Image Credit: Edgar Arceneaux, Until, Until, Until…, 2015. A Performa Commission. Performance views. Photo by Paula Court.
On the occasion of Edgar Arceneaux’s exhibition Library of Black Lies, the Henry Art Gallery is partnering with LANGSTON for a special screening and panel discussion at the Langston Hughes Performing Arts Institute. As a Gurvich visiting artist, Arceneaux will present the film of his play Until, Until, Until… (2015) which investigates the infamous 1981 performance of Broadway legend Ben Vereen, televised nationally as part of Ronald Regan’s inaugural celebration. Intended as an homage to vaudevillian Bert Williams—America’s first mainstream Black entertainer—the final five minutes of the performance were censored for the television audience, causing Vereen’s biting commentary on the history of segregation and racist stereotypes in performance to be lost on viewers at home. Until, Until, Until… is based on the footage that never aired that night. Originally commissioned by Performa New York, the work is a mise-en-scene of the inaugural party, foregrounding the past and illuminating the enduring presence and impact of history in the present. The piece questions the truth of past narratives, and creates an opportunity to reconsider our collective understanding of historic events.
Following the screening, Arceneaux will participate in a panel discussion moderated by Senior Curator Shamim Momin, with dancer/choreographer Jade Solomon Curtis, director Valerie Curtis-Newton and dancer/creator Randy Ford, to unpack some of the questions and considerations that emerge from the work. Stick around after the panel for an informal reception, including drink and light food, where audience members will have further opportunity to converse with the panelists and one another.This program is in conjunction with Edgar Arceneaux’s time as a Gurvich Contemporary Art Project visiting artist. During his visit, Arceneaux will engage in a range of programs that expand upon themes found within his installation Library of Black Lies and extend his practice into multiple venues across Seattle.

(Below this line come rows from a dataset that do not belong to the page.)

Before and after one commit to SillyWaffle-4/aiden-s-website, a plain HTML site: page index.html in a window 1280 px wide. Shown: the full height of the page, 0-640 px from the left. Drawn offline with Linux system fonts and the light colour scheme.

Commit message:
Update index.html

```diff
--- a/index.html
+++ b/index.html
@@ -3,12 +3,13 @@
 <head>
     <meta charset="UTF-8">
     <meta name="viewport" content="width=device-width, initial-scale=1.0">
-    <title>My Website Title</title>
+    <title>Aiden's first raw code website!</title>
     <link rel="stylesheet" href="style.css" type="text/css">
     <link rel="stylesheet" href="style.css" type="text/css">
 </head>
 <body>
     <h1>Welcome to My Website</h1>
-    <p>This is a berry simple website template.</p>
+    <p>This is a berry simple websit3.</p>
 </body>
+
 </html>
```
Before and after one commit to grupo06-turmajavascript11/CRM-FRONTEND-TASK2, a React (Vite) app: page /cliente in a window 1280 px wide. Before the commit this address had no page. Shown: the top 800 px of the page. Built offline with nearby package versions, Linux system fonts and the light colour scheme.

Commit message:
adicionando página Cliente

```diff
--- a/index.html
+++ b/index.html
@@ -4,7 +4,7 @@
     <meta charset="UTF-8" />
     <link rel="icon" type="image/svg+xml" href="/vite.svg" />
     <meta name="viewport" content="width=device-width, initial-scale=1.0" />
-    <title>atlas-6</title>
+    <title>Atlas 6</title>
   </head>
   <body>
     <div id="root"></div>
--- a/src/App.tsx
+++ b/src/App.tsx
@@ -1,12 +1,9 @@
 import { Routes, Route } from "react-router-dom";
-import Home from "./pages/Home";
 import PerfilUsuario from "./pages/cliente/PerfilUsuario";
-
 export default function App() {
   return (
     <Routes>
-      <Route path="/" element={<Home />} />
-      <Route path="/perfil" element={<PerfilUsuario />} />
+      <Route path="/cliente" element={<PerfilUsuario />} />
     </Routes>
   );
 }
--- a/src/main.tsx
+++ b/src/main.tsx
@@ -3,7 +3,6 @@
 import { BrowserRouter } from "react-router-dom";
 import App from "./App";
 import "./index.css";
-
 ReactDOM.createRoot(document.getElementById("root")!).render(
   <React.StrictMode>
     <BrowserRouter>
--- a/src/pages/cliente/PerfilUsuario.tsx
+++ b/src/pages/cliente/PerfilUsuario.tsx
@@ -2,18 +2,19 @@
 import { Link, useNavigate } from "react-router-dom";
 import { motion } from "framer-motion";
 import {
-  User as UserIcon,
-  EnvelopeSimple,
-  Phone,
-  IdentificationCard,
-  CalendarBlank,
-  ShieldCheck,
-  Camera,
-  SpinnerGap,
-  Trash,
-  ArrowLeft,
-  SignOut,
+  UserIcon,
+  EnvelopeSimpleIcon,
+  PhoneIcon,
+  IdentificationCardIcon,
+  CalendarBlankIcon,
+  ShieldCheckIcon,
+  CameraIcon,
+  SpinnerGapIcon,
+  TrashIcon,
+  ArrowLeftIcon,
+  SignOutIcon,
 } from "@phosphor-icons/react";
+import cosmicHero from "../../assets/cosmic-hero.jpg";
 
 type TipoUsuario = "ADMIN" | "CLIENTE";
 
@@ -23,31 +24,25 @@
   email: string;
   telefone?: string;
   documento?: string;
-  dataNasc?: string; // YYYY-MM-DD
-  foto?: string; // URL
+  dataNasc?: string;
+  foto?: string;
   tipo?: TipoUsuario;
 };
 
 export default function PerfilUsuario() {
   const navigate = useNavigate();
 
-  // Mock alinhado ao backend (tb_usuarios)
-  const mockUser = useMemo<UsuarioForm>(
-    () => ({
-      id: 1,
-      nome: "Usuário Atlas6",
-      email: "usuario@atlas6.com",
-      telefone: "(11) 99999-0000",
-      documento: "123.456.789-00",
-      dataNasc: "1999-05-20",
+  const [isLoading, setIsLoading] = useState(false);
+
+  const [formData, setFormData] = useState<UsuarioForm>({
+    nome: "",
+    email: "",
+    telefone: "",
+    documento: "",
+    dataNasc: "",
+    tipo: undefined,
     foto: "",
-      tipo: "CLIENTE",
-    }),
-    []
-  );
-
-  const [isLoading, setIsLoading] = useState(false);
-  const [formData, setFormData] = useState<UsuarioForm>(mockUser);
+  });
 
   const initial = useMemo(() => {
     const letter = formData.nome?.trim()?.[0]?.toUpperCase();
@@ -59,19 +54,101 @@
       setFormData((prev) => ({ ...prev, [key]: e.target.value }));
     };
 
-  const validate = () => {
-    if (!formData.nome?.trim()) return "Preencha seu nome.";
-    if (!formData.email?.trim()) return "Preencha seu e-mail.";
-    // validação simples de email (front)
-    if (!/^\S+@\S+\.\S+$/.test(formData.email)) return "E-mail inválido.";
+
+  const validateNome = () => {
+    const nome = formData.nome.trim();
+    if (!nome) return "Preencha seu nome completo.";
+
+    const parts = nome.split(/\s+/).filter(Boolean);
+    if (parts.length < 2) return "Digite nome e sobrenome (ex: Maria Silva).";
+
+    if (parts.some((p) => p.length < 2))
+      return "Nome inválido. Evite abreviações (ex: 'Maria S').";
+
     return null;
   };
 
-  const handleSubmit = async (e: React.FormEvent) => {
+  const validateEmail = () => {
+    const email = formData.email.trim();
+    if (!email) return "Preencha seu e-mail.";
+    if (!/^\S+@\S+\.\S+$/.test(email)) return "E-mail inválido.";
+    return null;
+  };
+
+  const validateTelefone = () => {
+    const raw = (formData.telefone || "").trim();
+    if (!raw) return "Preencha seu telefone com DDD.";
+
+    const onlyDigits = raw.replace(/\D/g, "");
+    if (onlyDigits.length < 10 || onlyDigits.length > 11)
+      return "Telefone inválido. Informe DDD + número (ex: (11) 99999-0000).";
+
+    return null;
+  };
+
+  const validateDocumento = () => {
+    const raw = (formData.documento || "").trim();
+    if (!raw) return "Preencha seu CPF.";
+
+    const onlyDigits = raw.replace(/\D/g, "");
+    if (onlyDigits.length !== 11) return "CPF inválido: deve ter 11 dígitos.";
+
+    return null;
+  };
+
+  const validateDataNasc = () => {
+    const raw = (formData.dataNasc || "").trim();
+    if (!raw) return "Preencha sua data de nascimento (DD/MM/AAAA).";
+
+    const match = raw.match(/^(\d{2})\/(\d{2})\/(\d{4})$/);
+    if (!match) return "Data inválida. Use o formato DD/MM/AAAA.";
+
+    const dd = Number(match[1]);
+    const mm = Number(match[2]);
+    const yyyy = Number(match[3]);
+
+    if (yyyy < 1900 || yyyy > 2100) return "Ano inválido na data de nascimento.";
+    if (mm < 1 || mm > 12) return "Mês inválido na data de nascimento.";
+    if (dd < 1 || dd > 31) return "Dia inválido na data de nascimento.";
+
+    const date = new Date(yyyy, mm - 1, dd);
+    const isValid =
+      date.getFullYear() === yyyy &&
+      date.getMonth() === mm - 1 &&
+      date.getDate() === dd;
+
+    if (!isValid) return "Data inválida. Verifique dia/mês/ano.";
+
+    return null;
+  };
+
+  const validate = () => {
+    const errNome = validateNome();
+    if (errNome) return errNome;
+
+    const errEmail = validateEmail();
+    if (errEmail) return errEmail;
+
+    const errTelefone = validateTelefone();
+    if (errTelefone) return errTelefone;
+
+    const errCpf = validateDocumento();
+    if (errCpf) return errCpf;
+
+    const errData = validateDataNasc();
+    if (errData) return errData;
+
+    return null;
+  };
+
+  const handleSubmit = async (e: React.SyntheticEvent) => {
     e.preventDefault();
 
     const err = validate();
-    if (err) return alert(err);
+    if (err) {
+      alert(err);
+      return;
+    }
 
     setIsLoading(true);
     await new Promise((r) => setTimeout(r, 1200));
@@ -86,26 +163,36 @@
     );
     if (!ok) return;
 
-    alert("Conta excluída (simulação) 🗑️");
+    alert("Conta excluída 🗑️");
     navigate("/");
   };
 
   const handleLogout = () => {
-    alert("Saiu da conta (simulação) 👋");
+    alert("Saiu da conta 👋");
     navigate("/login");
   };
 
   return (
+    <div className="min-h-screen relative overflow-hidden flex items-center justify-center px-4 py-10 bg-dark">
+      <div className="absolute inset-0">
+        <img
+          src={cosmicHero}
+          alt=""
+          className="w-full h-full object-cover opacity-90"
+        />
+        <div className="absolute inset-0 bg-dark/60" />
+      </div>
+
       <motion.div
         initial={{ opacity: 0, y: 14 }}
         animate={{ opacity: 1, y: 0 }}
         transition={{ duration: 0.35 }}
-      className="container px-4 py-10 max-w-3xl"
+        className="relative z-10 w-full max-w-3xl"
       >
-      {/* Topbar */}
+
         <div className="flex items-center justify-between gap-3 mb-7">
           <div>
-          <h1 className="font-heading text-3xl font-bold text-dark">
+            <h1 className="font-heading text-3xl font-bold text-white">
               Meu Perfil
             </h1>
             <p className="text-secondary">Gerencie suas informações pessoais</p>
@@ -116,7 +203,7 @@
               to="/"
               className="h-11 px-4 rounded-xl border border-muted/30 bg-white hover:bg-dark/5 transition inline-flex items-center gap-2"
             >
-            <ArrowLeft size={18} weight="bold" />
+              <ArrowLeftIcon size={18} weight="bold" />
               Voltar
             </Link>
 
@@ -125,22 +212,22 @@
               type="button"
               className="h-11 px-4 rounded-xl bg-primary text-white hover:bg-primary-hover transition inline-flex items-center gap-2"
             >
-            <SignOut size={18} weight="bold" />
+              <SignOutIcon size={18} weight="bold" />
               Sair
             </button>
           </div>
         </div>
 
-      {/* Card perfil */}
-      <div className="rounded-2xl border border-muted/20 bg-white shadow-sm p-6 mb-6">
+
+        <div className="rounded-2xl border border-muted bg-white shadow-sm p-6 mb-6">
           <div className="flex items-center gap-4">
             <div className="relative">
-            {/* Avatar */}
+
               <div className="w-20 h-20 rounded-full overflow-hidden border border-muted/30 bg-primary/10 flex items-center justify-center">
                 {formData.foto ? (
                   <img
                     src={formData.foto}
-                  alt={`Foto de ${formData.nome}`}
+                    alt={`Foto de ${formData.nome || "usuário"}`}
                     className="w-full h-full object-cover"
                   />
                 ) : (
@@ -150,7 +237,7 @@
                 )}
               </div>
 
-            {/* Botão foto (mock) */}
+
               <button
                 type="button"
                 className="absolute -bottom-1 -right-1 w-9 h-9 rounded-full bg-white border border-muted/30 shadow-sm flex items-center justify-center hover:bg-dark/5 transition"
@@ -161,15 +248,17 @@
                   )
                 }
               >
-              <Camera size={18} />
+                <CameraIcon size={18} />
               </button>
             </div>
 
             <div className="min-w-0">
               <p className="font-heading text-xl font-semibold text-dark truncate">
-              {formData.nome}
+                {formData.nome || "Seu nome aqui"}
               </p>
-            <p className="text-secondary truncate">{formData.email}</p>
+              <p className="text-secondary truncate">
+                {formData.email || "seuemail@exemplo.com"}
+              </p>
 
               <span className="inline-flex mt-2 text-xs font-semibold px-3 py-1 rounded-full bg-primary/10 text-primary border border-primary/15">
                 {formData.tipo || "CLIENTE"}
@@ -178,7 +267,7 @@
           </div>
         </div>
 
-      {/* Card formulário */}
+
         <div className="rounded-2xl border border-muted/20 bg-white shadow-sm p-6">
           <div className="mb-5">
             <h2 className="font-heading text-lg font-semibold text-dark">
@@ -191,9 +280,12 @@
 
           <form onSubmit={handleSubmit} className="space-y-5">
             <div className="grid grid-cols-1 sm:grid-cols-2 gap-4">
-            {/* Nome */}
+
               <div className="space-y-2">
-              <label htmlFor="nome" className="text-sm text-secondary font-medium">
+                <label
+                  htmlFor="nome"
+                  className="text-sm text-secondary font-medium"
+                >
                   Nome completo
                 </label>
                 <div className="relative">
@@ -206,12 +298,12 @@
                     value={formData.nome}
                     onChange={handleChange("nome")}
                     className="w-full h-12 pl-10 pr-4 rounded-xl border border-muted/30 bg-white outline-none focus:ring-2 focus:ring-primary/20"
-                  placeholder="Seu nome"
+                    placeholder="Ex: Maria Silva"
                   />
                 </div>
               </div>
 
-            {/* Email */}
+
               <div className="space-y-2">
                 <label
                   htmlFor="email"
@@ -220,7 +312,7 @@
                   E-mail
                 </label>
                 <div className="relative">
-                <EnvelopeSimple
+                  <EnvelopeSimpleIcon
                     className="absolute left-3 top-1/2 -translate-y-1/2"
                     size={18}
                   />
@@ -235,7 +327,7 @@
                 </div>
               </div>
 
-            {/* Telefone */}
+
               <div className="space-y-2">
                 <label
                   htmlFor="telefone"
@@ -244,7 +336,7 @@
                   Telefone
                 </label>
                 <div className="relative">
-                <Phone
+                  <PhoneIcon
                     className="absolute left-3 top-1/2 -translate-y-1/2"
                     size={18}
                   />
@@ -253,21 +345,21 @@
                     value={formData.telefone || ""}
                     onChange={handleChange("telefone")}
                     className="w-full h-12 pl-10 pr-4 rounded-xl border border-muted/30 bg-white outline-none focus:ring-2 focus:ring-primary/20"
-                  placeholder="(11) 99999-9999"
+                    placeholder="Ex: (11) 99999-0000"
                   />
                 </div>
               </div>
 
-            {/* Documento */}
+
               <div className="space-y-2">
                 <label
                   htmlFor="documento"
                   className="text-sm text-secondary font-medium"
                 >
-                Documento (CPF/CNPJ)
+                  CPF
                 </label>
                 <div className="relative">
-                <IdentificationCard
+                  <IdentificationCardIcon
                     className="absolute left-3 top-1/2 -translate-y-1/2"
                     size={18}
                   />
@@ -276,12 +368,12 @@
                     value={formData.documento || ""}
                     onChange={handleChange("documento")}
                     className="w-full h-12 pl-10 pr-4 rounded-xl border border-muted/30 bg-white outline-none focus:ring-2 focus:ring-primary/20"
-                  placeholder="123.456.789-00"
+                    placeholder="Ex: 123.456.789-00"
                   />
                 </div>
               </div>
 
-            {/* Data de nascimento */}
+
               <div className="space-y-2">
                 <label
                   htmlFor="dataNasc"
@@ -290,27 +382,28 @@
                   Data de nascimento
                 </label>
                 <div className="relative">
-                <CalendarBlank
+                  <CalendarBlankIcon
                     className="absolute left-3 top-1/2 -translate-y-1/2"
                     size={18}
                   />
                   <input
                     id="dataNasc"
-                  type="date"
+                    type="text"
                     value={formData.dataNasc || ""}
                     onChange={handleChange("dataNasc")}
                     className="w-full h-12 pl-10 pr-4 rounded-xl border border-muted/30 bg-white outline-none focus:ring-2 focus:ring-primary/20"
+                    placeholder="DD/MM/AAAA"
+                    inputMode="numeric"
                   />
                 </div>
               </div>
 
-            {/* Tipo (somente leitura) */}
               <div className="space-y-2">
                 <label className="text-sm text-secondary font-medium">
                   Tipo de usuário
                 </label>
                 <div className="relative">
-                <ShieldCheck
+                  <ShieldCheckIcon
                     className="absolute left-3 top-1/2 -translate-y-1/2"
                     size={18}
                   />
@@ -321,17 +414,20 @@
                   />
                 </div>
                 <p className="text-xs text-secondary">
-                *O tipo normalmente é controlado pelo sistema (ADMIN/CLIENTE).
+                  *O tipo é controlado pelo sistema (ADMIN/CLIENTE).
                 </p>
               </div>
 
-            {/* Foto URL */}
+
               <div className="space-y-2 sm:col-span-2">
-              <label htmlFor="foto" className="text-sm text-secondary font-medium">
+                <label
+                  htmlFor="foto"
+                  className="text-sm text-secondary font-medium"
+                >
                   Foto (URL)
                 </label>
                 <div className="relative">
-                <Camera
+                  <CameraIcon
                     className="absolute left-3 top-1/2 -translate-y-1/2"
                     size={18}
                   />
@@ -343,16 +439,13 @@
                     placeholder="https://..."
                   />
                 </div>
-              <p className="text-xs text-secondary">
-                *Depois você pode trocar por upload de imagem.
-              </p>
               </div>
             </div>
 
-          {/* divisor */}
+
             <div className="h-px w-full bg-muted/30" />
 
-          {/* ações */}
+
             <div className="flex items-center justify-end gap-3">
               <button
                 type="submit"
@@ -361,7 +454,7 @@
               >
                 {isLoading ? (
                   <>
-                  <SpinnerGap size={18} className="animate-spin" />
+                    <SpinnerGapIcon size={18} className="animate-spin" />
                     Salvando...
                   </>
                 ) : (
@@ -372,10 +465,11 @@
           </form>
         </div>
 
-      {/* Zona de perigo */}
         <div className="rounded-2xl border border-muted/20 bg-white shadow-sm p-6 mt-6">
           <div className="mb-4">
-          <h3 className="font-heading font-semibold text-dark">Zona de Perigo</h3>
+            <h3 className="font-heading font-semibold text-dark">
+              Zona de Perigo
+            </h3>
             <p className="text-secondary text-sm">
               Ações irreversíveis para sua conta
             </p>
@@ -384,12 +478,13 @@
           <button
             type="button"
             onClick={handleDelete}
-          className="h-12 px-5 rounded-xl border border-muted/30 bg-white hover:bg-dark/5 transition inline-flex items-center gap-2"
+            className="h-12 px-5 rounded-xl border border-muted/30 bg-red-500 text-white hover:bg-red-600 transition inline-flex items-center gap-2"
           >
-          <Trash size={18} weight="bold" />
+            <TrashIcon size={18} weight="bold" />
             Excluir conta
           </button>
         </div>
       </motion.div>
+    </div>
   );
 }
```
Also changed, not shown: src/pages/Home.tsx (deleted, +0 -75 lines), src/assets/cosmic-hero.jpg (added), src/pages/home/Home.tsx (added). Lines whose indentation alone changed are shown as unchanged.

- Edgar Arceneaux (b. 1972, Los Angeles) is an artist working in the media of drawing, sculpture, and performance, whose works often explore connections between historical events and present-day truths. He played a seminal role in the creation of the Watts House Project, a redevelopment initiative to remodel a series of houses around the Watts Towers, serving as director from 1999 to 2012. His work has been featured at the Hammer Museum, Los Angeles; the Whitney Biennial, Whitney Museum of American Art, New York; and Performa 15, New York, among other venues. Arceneaux is also an Associate Professor of Art for Roski School of Art and Design at USC; he lives and works in Pasadena, California.
- Jade Solomon Curtis is a dance artist and choreographer interested in the body as an artifact of memory, space and time. Curtis integrates Black vernacular movements with contemporary dance, innovative technology, and Hip Hop cultural influences. Through the lens of a contemporary Black woman, her works ponder tradition and reinvention, social justice, social constructs as well as intuition and logic- often resulting in the subversion of an idea. She is the Founder & Creative Artistic Director of Solo Magic, a nonprofit arts initiative that collaborates with innovative artists to create socially relevant performances, “Activism is the Muse”.
- Valerie Curtis-Newton is currently the Head of Directing at the University of Washington School of Drama, she also serves as the Founding Artistic Director for The Hansberry Project, a professional African American theatre lab. Valerie has worked with theatre’s across the country including: Seattle Repertory Theatre, The Guthrie Theatre, Alabama Shakespeare Festival, Seattle Children’s Theatre, The Mark Taper Forum, New York Theatre Workshop, Capitol Repertory Theatre among others. Awards include: Seattle Times Footlight Award (Best in Show 2016), Stranger Genius Awards in Performance and the Crosscut Courage Award for Culture (2014), Gypsy Rose Lee Award for Excellence in Direction (2012), Stage Directors and Choreographers Foundation’s (SDCF) Gielgud Directing Fellowship (2001).
- Randy Ford is a Seattle-born dancer, choreographer, actor, and activist. She grew up learning choreography in her living room from watching music videos as a child. After some time at the University of Washington, she became a member of Seattle’s Au Collective, a collective of artists committed to bringing womxn, queer people, and people of color to the forefront of everything it does. Identifying as a Black non-binary Transfemme, her work continues the conversation about and centering intersectionality. Randy has been featured in Dani Tirrell’s Black Bois, CD Forum’s Showing Out: Contemporary Black Choreographers (2016, 2018), Bumbershoot Festival, and Legendary Children at Seattle Art Museum, among other community events. She’s been recognized on City Arts Magazine’s 2018 Future List and received a SeattleDances 2016 DanceCrush Award.